One thing that's always been there is that if you are approaching a weigh station and a truck comes up behind you, he absolutely will not pass you. Almost never. A truck driver would much rather follow another truck into a weigh station, which is a scary place where nothing good can happen, only bad things.
Sometimes you'll have a driver follow you for ten miles if he knows there's a weigh station ahead, and truckers know where the scales are after they've driven for awhile. I've had people follow me from Holbrook all the way to the New Mexico weigh station in Galliup, 85 miles, because they know the New Mexico weigh station is always open. On that one, I let them follow me. New Mexico is different than other states.
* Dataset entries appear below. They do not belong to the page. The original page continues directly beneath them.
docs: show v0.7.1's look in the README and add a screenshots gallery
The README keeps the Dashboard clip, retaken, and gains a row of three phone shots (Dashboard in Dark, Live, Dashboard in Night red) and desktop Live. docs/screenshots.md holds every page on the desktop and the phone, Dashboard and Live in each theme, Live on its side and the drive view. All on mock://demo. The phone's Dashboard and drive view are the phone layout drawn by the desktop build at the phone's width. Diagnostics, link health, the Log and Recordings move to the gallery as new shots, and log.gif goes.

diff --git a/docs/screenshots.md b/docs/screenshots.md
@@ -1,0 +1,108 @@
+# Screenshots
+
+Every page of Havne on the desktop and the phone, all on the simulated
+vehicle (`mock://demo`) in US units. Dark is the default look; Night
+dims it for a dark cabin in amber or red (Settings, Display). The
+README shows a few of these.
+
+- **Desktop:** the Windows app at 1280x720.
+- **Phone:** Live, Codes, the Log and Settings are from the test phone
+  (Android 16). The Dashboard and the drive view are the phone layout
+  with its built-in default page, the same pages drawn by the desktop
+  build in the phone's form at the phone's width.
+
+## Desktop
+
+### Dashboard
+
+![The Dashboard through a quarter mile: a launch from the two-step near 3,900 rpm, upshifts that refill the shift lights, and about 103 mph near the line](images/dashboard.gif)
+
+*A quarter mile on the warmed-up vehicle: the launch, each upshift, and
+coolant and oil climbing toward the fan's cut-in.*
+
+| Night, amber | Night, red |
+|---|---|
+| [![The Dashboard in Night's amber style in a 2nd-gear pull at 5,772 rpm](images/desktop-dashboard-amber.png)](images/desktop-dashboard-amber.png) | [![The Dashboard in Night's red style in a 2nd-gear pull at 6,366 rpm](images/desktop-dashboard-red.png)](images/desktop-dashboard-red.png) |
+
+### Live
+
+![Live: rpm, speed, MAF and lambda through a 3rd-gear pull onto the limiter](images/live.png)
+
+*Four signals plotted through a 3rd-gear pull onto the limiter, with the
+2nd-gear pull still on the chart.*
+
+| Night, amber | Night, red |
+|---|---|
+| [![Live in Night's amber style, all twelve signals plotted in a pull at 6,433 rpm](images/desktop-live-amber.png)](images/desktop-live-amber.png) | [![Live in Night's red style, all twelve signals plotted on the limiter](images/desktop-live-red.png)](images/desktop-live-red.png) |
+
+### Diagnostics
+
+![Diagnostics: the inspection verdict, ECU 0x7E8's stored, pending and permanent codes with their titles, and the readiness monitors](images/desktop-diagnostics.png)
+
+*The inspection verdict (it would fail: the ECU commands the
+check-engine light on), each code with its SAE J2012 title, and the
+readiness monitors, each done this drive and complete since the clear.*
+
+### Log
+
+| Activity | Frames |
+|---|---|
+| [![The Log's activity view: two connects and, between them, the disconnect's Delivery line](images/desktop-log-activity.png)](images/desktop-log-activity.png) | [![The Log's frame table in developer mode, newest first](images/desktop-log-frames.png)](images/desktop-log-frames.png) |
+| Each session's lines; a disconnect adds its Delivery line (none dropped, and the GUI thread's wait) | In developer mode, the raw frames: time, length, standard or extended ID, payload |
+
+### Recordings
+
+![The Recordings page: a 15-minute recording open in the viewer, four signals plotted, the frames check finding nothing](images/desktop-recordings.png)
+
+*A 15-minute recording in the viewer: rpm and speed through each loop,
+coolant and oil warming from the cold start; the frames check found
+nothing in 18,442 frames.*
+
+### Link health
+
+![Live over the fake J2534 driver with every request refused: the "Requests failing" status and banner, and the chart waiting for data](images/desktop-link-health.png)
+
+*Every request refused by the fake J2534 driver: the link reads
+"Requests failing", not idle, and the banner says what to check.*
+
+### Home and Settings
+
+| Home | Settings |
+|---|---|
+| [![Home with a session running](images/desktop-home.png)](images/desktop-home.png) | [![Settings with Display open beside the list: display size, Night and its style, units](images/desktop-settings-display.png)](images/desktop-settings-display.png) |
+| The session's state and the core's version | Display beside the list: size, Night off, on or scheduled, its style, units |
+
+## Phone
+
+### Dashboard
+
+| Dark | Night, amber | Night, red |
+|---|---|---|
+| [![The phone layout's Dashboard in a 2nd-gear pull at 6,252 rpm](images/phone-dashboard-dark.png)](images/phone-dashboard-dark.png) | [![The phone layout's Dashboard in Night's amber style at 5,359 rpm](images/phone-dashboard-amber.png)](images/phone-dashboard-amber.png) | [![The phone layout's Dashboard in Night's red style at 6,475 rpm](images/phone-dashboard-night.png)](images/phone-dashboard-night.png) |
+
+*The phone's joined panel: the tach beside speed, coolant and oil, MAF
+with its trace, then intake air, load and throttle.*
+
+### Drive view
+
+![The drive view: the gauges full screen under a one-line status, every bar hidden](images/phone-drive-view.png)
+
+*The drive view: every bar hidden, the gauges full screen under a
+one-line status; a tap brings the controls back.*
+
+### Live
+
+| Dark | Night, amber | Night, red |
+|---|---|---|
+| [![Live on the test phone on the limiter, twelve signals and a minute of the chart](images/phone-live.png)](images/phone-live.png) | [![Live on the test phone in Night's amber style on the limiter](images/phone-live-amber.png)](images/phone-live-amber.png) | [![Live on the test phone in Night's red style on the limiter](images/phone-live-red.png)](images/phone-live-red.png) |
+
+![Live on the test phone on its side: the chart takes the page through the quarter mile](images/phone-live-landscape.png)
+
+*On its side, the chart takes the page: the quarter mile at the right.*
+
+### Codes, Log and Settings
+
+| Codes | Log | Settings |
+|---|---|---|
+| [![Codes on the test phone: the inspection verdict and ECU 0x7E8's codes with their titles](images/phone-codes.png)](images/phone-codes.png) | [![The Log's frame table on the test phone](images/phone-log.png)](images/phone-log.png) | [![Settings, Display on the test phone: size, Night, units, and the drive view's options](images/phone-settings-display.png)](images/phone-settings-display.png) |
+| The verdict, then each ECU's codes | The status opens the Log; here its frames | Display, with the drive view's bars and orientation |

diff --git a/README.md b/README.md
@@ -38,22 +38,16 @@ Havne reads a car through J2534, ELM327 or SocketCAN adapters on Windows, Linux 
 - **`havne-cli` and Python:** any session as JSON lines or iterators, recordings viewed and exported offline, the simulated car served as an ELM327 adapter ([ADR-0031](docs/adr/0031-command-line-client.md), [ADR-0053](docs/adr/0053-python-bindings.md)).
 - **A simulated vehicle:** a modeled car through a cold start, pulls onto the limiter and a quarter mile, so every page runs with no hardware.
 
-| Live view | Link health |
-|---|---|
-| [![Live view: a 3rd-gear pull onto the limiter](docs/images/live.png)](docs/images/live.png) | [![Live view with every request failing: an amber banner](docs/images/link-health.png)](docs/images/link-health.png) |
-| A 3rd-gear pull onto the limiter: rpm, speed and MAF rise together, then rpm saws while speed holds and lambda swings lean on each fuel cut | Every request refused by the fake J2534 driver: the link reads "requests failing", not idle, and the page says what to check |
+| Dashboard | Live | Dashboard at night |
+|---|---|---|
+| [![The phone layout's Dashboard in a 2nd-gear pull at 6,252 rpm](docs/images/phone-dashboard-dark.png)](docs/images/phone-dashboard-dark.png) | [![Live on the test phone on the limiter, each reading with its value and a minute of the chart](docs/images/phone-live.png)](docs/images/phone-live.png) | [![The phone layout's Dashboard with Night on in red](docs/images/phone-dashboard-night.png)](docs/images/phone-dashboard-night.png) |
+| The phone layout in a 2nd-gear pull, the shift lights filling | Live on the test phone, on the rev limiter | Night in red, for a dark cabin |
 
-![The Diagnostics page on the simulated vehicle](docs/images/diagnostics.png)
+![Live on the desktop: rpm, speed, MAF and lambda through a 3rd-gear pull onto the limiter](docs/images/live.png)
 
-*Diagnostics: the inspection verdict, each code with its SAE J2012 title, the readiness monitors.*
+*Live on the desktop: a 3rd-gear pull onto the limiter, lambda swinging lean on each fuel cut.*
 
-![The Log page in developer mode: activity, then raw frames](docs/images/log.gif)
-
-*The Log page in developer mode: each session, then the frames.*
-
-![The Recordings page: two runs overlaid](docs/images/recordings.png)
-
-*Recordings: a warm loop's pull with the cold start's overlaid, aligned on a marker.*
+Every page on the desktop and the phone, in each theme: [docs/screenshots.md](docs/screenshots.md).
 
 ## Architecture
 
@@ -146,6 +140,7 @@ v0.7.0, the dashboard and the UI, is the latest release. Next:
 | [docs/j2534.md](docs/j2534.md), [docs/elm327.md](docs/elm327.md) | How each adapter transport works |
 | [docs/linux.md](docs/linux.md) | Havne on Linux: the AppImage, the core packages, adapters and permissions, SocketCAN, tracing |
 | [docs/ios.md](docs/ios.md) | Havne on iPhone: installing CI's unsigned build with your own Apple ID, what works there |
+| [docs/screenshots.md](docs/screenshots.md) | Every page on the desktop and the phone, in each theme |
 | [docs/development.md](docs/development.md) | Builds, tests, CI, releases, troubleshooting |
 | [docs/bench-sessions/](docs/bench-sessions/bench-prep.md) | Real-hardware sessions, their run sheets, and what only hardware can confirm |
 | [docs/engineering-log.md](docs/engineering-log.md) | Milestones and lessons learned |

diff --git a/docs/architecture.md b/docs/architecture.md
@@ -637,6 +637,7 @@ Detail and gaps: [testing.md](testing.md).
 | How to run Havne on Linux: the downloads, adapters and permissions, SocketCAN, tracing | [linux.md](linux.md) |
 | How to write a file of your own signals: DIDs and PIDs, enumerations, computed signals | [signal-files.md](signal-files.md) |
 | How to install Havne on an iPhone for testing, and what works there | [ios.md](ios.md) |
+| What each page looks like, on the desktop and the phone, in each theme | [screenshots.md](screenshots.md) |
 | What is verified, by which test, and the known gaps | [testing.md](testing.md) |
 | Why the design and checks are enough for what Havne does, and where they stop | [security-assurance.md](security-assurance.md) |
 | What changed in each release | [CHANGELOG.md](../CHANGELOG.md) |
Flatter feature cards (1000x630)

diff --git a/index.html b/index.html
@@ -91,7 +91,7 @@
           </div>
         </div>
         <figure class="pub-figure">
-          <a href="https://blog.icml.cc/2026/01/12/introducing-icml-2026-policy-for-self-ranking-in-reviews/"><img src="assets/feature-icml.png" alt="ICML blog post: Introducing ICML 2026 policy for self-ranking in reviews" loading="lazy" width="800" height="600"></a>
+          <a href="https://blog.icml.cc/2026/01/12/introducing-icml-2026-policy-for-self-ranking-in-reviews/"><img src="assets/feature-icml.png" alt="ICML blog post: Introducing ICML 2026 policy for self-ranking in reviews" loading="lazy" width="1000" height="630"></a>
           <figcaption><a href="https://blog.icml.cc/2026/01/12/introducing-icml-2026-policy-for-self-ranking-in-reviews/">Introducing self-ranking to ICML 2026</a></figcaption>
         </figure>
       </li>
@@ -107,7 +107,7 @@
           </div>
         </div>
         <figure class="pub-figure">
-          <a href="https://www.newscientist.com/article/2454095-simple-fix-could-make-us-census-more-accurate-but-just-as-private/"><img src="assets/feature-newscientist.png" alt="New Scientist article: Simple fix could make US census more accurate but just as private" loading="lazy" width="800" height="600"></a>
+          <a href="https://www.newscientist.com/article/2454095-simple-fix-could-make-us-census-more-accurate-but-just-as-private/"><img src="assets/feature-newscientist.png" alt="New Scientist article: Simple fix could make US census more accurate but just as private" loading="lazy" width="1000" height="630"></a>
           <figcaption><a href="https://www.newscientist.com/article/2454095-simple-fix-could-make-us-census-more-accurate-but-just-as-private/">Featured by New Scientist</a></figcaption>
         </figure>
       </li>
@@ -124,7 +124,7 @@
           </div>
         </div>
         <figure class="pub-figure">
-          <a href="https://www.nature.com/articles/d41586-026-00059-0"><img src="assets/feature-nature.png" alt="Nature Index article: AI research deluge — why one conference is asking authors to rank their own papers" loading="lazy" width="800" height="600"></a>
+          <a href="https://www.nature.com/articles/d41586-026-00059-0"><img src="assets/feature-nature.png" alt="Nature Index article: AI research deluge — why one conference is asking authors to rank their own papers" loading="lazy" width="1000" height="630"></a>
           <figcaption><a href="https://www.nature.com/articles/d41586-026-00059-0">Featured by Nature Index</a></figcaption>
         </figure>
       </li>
At most weight stations, if they are looking to stop someone to do a random inspection or log book check, they'll just pick off the next truck that comes in.
But in New Mexico, at least at the Gallup Port of Entry, as they call weigh stations here, if two trucks come into the weigh station one after the other, it's been my experience that they always stop the second one, w might be following you out of simple nervousness, or he might over on his log book or have something wrong with his truck. The New Mexico Transportation Police in Gallup appear to operate on the principal that if the second truck is afraid of something they want to see if they can find out what it is.
Many times at that weigh station I've been waved through, and then look in my rear view mirror to see the truck behind me stopped at the booth. Sometimes the officer there just wants to take a quick look at your log book or see your registration and sometimes the other truck will just sit there awhile and then heads back out to the highway, but sometimes I'll see him heading around to the parking area in the back, which means he's in for an inspection -- log book, permits, bills of lading, driver's license, DOT physical card -- they inspect all your paperwork there, and sometimes do a quick inspection of your truck in the parking lot, and sometimes they pull you into the garage and give your truck a going over plus the paperwork.
The Arizona weigh station is different. It's rarely open when I come through there at 11 p.m. pr so, and even if it is, they rarely do inspections. They just want to see your registration and see if your fuel tax sticker is on the side of your cab, so when someone starts following me miles from out, from that weigh station I get annoyed. There's no need for him to be back there.
On the open highway I'm pretty good at getting someone off my tail, but as I mentioned, when it's a weigh station it's almost impossible to shake someone, using the normal means, and it's a longstanding thing in trucking that people simply will not pass you if there's a weigh station ahead.
It's not just the fear of the weigh station, but of some truckers who, if you start to pass them just before the weigh station, will speed up and block you from getting back in the right lane and make you miss the weigh station, which can mean big trouble for you. I almost had that happen to me in Indiana. I had to quickly back off and pull in behind him.
There's a risk to it, and I've only done it a few times and when I was in a certain annoyed/mischievous mood and willing to take a chance. I've never talked to any of the other drivers to find out what they thought, but I've imagined what they think, what I would think; Not only have I just gone from a feeling of relative safety to one of much scariness, not only am I headed into grave danger, alone, with no one to go before me, but it's because that guy behind me just pulled a fast one on me.
My number one rule out there is, I don't follow you, you don't follow me. That's the rule, buddy. On that one, I always get to the stoplight first.